[Start of Attachment]

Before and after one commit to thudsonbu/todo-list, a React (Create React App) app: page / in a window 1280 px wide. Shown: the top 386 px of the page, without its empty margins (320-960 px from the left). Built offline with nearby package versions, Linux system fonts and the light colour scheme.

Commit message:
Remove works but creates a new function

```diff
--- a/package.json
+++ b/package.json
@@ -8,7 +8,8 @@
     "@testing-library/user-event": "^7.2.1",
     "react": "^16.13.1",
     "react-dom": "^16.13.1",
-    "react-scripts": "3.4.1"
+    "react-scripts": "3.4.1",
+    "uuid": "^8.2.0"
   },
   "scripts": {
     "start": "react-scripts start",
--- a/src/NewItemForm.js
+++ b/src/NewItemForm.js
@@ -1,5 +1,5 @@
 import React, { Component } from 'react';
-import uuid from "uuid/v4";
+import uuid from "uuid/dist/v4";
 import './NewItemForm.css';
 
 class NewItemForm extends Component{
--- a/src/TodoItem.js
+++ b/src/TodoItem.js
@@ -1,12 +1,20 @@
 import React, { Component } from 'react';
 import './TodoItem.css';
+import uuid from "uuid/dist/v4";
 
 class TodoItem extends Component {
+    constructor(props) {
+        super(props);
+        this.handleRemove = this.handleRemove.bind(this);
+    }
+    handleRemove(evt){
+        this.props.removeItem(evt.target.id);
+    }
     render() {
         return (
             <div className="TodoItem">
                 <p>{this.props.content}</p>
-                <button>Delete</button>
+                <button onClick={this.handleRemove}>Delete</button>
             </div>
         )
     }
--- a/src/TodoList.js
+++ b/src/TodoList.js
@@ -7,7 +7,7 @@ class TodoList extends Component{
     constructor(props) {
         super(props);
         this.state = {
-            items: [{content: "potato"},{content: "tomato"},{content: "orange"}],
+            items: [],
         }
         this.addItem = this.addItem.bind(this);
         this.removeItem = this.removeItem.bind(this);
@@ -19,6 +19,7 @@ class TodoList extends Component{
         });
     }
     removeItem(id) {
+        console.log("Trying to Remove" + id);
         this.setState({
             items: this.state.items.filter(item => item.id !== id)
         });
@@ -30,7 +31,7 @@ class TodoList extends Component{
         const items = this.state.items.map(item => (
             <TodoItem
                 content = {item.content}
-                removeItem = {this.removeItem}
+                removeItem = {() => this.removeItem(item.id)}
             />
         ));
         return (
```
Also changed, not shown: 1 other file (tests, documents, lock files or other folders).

[End of Attachment]

→ WHAT YOU NEED TO DO: Which lines of the data include "items"? Copy each of them.

→ FINAL ANSWER:
-            items: [{content: "potato"},{content: "tomato"},{content: "orange"}],
+            items: [],
             items: this.state.items.filter(item => item.id !== id)
         const items = this.state.items.map(item => (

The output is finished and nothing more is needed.